■ WHAT YOU NEED TO DO
Please take the records that follow and repeat exactly the lines starting with the line with "After: the same" and going on through the line with "The commit also changes 7 other files.".

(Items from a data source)
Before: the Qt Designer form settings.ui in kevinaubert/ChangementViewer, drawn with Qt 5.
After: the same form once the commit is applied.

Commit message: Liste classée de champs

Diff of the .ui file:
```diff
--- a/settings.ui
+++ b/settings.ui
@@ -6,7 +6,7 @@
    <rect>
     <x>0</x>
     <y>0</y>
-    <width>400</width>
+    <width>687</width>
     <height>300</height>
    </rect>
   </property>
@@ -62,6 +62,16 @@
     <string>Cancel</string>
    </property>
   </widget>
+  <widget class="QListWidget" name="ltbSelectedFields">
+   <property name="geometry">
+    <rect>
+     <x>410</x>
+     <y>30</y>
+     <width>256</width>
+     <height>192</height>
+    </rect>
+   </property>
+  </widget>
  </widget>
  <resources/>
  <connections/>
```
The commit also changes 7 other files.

==

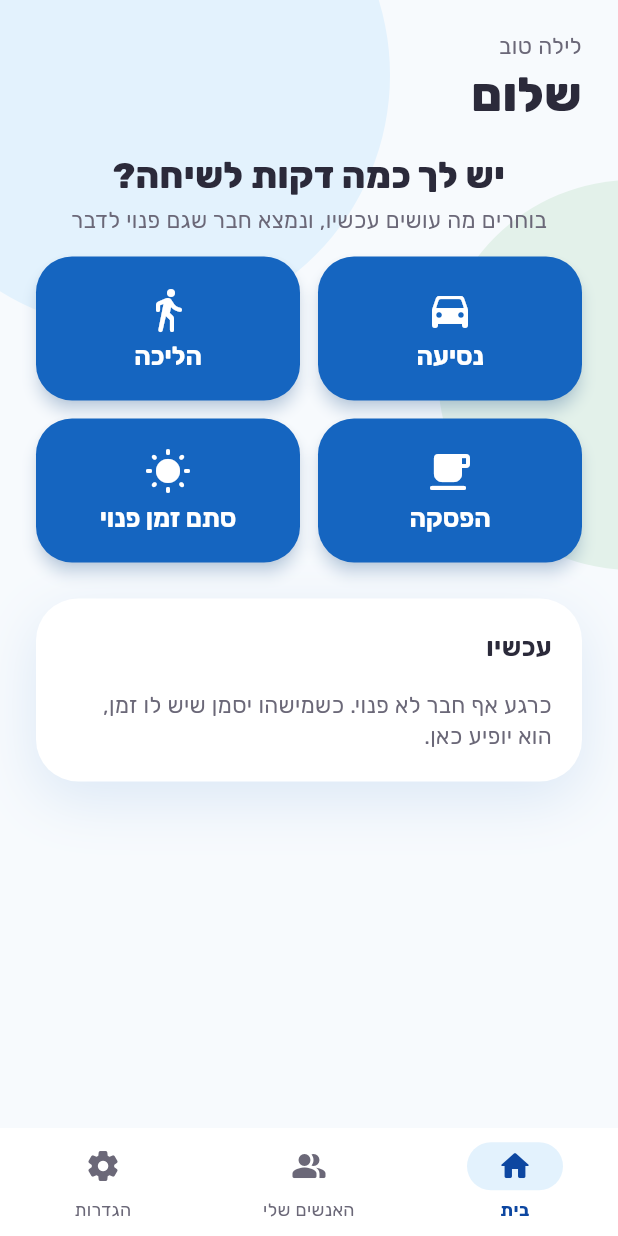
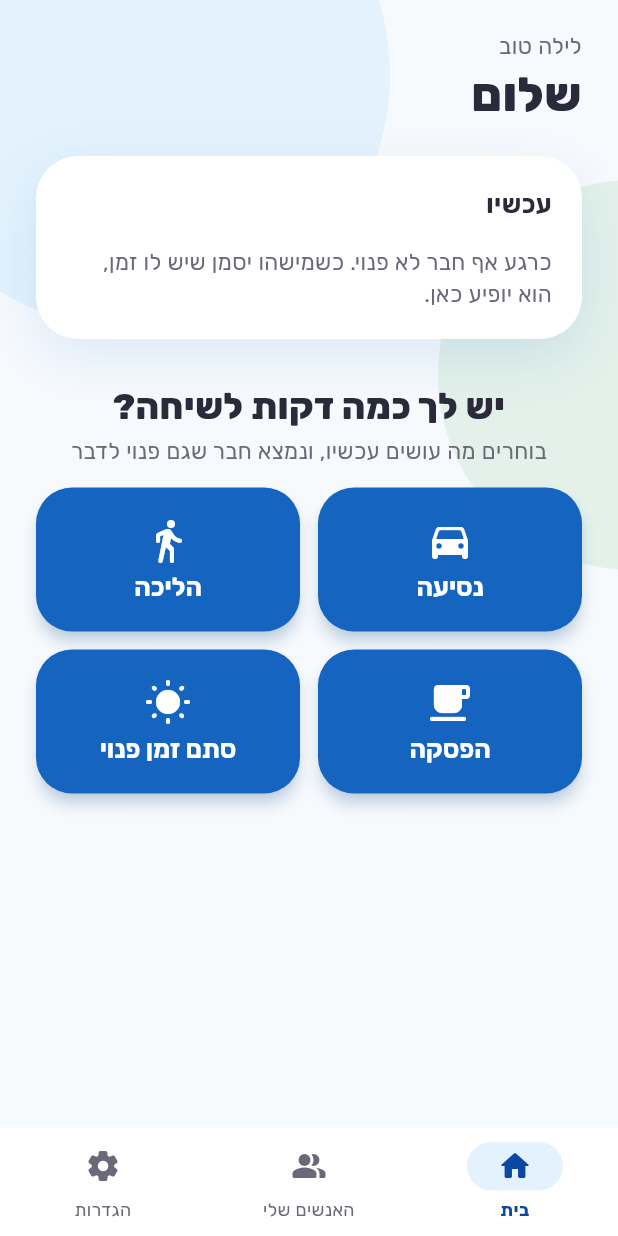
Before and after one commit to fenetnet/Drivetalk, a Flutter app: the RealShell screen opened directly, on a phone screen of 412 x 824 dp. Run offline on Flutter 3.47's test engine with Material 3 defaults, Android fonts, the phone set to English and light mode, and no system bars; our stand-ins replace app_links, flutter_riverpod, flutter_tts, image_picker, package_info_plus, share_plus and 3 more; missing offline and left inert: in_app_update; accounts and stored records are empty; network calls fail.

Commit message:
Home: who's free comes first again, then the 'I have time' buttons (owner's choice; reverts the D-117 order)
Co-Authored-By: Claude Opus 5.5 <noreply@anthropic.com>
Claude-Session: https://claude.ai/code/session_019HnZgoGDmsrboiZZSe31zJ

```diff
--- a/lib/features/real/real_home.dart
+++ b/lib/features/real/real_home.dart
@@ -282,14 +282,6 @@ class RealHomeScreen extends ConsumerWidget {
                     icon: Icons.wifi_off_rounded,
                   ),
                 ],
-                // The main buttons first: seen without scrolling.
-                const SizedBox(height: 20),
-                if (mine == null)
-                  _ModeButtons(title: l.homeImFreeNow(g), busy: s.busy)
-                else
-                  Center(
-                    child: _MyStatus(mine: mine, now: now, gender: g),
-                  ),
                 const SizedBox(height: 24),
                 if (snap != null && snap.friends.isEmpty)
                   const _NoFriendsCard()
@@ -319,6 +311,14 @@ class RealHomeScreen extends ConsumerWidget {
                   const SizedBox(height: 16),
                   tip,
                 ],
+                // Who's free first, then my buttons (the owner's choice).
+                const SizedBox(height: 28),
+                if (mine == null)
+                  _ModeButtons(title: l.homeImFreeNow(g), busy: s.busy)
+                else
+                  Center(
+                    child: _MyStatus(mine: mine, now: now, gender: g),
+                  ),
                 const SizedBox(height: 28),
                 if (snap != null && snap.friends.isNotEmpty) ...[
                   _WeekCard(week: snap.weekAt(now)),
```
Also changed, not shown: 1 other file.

■ ANSWER BOX
After: the same form once the commit is applied.

Commit message: Liste classée de champs

Diff of the .ui file:
```diff
--- a/settings.ui
+++ b/settings.ui
@@ -6,7 +6,7 @@
    <rect>
     <x>0</x>
     <y>0</y>
-    <width>400</width>
+    <width>687</width>
     <height>300</height>
    </rect>
   </property>
@@ -62,6 +62,16 @@
     <string>Cancel</string>
    </property>
   </widget>
+  <widget class="QListWidget" name="ltbSelectedFields">
+   <property name="geometry">
+    <rect>
+     <x>410</x>
+     <y>30</y>
+     <width>256</width>
+     <height>192</height>
+    </rect>
+   </property>
+  </widget>
  </widget>
  <resources/>
  <connections/>
```
The commit also changes 7 other files.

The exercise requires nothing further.